Friday March 20th is an equinox day. This means that for those in the northern hemisphere winter is ending and spring has ‘sprung’ (starts). For our counterparts south of the equator summer is ending and fall is beginning. From a geographical perspective we would describe the Sun as being over the Earth’s equator, and as this graphic shows there would be an equal amount of daylight and night on our planet as a result.
At mid-day on the equator the sun is directly overhead and from that latitude you have no shadow, just a ‘blob-like’ shadow at your feet as this picture of my feet taken at mid-day in Quito Ecuador shows.
Northern hemisphere spring officially (well at least astronomically) begins at 22:45 UT (4:45 pm CST) on the 20th when the Sun reaches the celestial coordinates of 0 hours and 0 degrees as it moves northward along the ecliptic crossing the celestial equator. At this location the Sun is within the constellation of Pisces the Fishes and not just entering Aries the Ram as the pseudoscience of astrology would have you believe.
To learn more about the celestial coordinates click here to read a previous post about seasons and the equinox.
The time of this equinox is about 13 hours after a new Moon phase and a solar eclipse. This picture shows the shadow of the Moon cast on the Earth during a solar eclipse as seen from the International Space Station.
Click here to see the online world sunlight map used to make the day/night graphic at the top of the page.
Click here to go to the NASA Sun-Earth Days web site.
Here is a short series of hourly pictures taken during the day on the September equinox on the equator in Quito Ecuador at Collegio Menor San Francisco de Quito, a private school that I visited and did the SunShIP project with (Sun Shadow Investigation Project).

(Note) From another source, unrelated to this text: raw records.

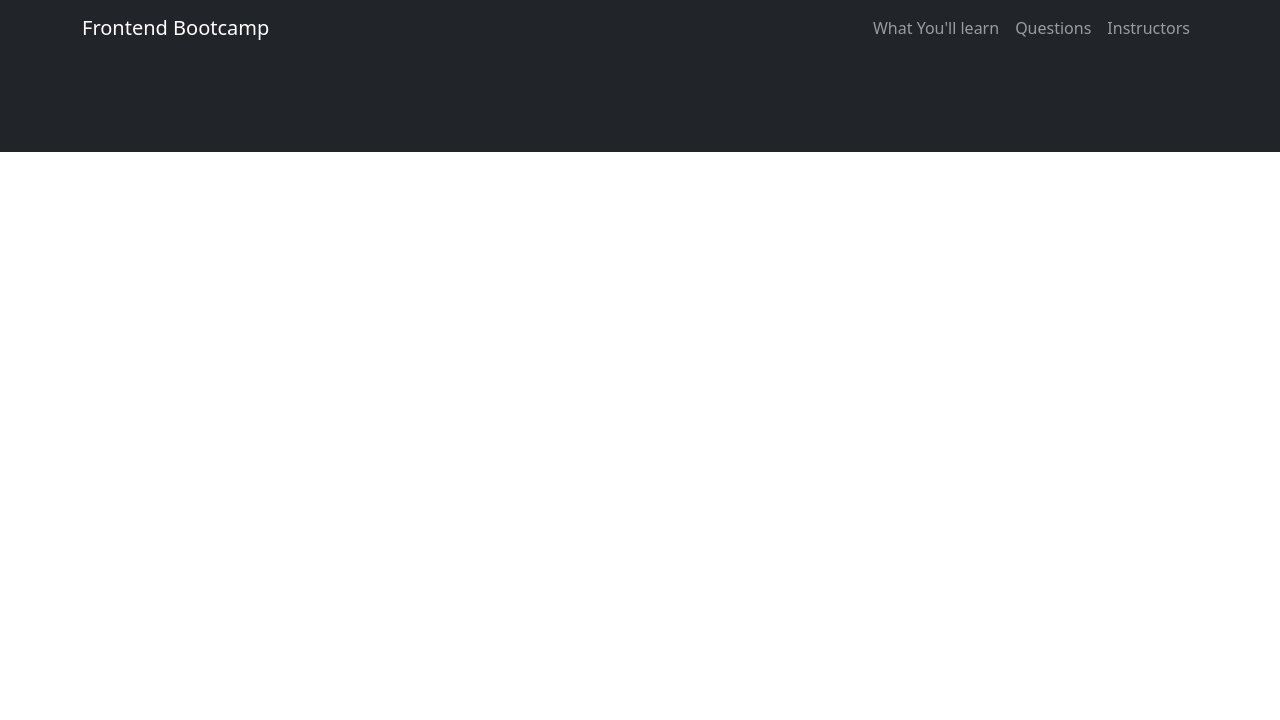
Repository: Marhamat92/Bootstrap5-Responsive-Website-
Page: index.html
An editor plug-in stored every save of this project. The page is shown before and after the next save, followed by the edit.
The browser window is 1280 px wide. The pictures show the whole page.

Above is the page before, as saved 2021-09-18 15:55:23.

After the next save:
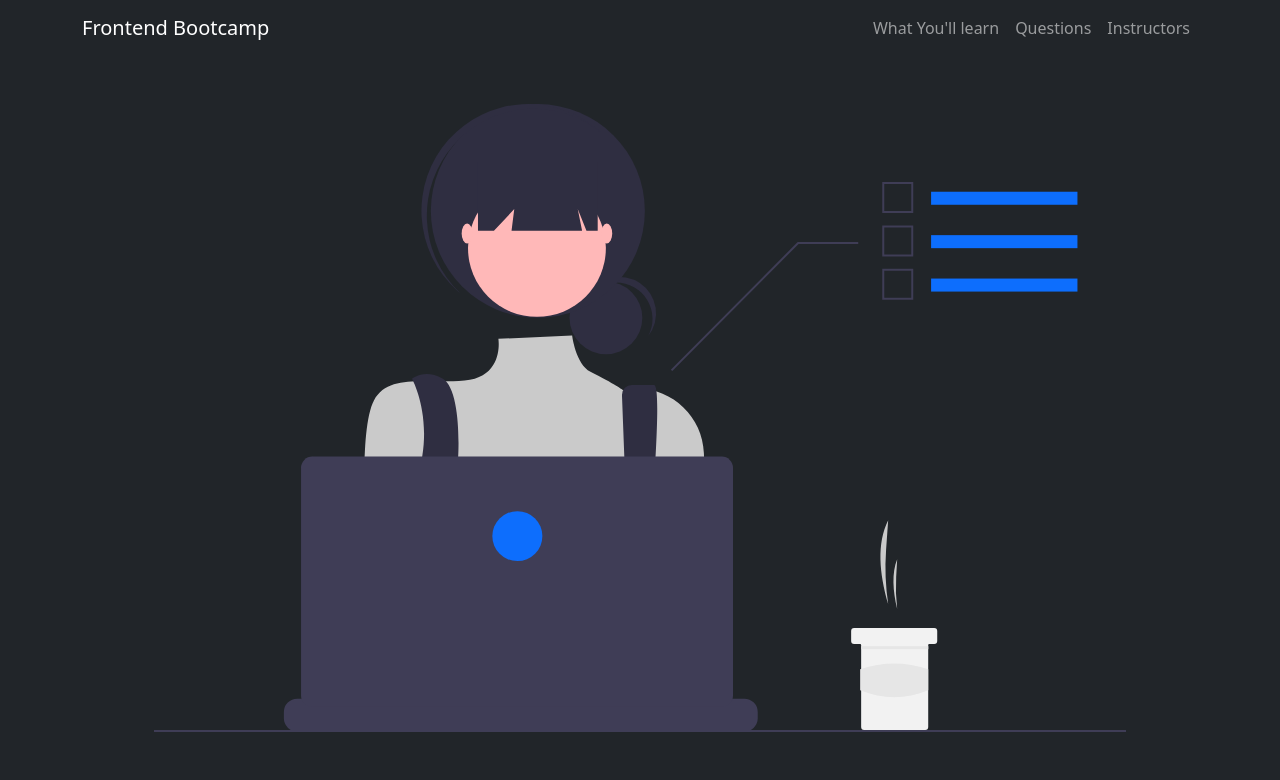
Saved 81 s later.
--- a/index.html
+++ b/index.html
@@ -40,7 +40,10 @@
 
 <section class="bg-dark text-light p-5 text-center">
     <div class="container">
-
+      <div>
+          <div></div>
+          <img src="img/showcase.svg" alt="showcase">
+      </div>
     </div>
 </section>
 
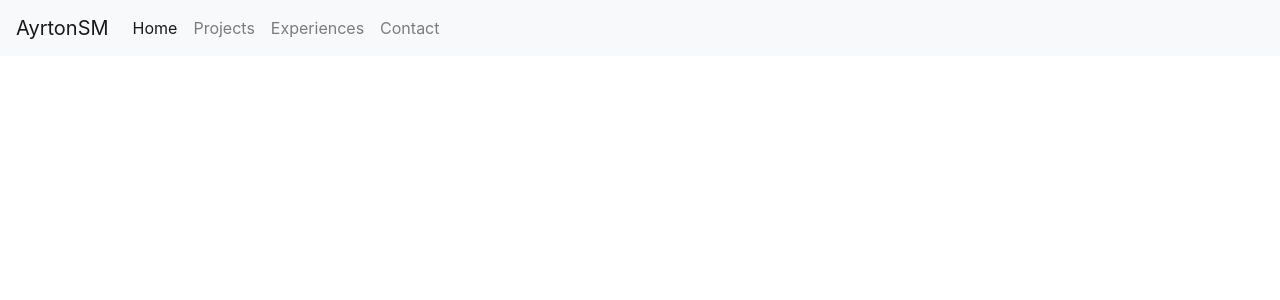
Repository: AyrtonSM/ayrtonsm.github.io
Page: website/index.html
The author's editor kept a copy of each file at every save. The page is drawn from the files as they stood at one save, then again after the next save.
The browser window is 1280 px wide. The pictures show the whole page.
Some web libraries are served in a nearby version.

Above is the page before, as saved 2019-07-23 09:14:06.

After the next save:
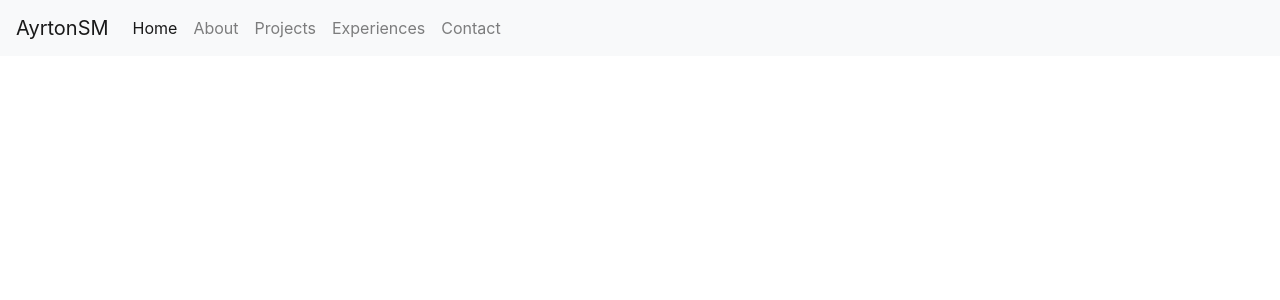
Saved 23 s later.
--- a/website/index.html
+++ b/website/index.html
@@ -26,6 +26,9 @@
                 <a class="nav-link" href="#">Home <span class="sr-only">(current)</span></a>
             </li>
             <li class="nav-item">
+                    <a class="nav-link" href="#">About</a>
+            </li>
+            <li class="nav-item">
                 <a class="nav-link" href="#">Projects</a>
             </li>
             <li class="nav-item">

Click here to go to the Qué tal in the Current Skies web site for more observing information for this month.